* Migrant workforce shrinks amid coronavirus travel curbs
* Indonesia, Bangladesh migrants make up 85% of plantation
* Shortage will hit peak output months from Sept to Nov
KUALA LUMPUR, Sept 9 (Reuters) - Malaysia's labour-reliant
palm oil companies are looking to recruit recovering drug
addicts and prisoners to solve a severe shortage of migrant
foreign workers as the coronavirus pandemic shuts borders and
hampers output of the edible oil.
Planters in the world's second-largest producer have in
recent months embarked on rare recruitment drives to hire locals
to do everything from harvesting to fertilising crops, but
response has been lukewarm.
Migrants from Indonesia and Bangladesh make up nearly 85% of
plantation hands in an industry locals typically shun as dirty,
dangerous and difficult.
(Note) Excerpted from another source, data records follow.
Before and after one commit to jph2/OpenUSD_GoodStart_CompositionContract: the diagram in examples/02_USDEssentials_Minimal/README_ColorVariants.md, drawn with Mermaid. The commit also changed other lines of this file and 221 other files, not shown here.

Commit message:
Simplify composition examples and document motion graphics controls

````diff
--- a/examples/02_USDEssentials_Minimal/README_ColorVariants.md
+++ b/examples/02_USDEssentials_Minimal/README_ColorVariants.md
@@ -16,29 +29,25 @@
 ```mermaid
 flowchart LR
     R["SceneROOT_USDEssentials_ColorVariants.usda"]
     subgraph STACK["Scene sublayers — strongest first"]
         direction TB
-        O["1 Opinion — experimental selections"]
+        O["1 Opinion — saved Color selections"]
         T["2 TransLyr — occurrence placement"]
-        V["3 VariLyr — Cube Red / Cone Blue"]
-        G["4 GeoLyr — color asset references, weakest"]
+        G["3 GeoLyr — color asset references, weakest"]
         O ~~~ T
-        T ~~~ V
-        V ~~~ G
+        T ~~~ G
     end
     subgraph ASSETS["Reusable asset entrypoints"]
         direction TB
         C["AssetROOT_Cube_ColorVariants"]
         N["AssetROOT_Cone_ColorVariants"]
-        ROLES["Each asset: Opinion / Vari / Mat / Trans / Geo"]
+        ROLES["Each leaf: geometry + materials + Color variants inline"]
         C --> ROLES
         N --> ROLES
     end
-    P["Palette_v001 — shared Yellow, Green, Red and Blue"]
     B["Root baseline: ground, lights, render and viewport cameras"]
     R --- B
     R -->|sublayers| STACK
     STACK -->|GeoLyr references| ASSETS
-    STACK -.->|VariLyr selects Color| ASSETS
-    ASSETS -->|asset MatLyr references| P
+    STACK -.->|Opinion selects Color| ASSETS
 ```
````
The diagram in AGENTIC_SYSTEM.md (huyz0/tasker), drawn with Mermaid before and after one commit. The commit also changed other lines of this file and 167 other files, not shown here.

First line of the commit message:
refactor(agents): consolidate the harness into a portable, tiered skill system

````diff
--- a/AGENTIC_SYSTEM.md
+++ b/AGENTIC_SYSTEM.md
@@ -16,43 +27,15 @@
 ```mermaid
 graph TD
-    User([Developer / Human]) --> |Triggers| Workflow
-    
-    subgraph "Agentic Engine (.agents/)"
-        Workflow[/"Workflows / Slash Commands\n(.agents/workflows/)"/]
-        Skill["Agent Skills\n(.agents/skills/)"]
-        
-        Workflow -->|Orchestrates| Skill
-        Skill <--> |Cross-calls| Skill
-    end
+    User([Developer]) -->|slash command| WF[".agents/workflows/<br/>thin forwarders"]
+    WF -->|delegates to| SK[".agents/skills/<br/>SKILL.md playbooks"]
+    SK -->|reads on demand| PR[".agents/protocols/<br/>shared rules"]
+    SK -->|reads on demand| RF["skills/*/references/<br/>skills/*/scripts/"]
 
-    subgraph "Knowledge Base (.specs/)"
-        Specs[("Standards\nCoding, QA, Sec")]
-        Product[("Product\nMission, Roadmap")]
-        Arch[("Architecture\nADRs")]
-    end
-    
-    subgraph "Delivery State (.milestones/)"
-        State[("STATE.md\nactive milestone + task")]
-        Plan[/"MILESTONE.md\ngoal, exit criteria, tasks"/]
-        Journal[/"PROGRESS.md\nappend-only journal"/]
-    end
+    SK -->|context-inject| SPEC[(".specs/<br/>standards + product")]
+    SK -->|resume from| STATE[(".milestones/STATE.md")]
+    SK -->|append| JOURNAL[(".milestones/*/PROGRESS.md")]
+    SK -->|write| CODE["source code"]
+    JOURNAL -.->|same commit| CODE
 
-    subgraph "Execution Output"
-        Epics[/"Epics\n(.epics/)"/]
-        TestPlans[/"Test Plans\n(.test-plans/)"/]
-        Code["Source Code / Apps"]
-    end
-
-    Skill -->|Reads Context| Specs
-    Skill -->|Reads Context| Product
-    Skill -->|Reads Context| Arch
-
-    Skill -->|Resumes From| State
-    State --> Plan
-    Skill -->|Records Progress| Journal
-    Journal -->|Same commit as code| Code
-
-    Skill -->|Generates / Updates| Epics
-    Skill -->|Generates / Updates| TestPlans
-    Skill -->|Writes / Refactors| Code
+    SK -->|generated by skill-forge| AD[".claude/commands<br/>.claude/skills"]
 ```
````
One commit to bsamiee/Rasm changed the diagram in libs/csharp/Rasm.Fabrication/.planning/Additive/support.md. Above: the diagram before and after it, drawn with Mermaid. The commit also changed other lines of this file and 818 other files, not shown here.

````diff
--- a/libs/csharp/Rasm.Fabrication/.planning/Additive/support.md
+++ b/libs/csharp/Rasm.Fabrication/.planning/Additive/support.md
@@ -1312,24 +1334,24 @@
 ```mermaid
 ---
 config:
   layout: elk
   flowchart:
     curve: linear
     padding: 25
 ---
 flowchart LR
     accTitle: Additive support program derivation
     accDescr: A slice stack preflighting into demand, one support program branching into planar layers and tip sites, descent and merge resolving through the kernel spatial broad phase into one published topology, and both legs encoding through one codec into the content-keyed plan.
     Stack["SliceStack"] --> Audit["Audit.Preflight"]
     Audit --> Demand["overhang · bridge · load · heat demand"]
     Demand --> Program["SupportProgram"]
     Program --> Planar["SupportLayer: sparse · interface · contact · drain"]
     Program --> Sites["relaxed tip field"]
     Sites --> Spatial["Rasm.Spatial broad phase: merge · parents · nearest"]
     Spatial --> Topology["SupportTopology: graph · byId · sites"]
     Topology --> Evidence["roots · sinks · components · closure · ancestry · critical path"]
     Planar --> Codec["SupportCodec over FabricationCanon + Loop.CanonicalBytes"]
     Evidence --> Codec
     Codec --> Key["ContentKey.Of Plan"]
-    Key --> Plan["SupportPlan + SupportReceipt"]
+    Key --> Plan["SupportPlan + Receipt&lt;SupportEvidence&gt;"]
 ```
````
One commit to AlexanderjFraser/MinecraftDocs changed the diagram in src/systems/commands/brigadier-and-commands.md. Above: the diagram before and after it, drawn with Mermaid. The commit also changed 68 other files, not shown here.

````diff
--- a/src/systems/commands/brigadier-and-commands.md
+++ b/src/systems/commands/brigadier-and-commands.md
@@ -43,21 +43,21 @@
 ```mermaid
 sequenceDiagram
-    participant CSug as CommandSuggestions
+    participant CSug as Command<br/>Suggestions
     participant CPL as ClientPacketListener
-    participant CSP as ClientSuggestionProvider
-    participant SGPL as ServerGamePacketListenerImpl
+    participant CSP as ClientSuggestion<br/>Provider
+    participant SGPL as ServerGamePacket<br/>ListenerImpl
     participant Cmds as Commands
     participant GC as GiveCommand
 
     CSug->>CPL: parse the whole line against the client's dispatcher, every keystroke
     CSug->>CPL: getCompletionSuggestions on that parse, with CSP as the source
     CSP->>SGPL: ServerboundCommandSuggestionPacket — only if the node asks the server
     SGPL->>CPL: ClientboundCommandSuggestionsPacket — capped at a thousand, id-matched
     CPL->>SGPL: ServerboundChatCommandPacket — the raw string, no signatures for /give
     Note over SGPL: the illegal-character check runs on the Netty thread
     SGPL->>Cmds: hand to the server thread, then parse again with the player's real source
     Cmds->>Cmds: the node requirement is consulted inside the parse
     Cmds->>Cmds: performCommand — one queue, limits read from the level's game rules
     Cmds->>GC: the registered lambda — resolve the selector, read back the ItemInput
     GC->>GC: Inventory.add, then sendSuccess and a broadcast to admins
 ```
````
But travel and movement restrictions
have left producers grappling with a shortage of 37,000 workers,
nearly 10% of the total workforce.
The shortage, especially during the peak production months
of September-November, will hurt output by delaying the harvest
of perishable fruit, giving an edge to no. 1 producer Indonesia,
which has no significant labour problems.
The Malaysian Palm Oil Association (MPOA) estimated the
industry has lost up to 30% of its potential yield as the labour
crunch delays harvesting, and pegged the country's crude palm
oil output to be much lower than last year's 19.9 million
"We are even reaching out to ... the Drug Prevention
Association of Malaysia, as well as the Prisons Department in
search of locals," MPOA said in a statement on Tuesday evening.
Collaboration with the Prisons Department to recruit some
parolees and prisoners dates back to 2016, but now more
companies are interested in the programme, MPOA Chief Executive
Nageeb Wahab told Reuters.
Sime Darby Plantation, the world's largest palm
producer by land size, on Wednesday said it is 2,500 workers
short - about 10% of its foreign labour force - and that
companies are "desperate" to explore every opportunity for new
"We are looking at prisons for those who are going to be
released in the next few months," Sime Darby's Chief Financial
Officer Renaka Ramachandran said in a webinar. "We have also
gone to drug rehabilitation centres and try to employ anyone who
could be appropriate."
(Reporting by Mei Mei Chu; Editing by Kenneth Maxwell)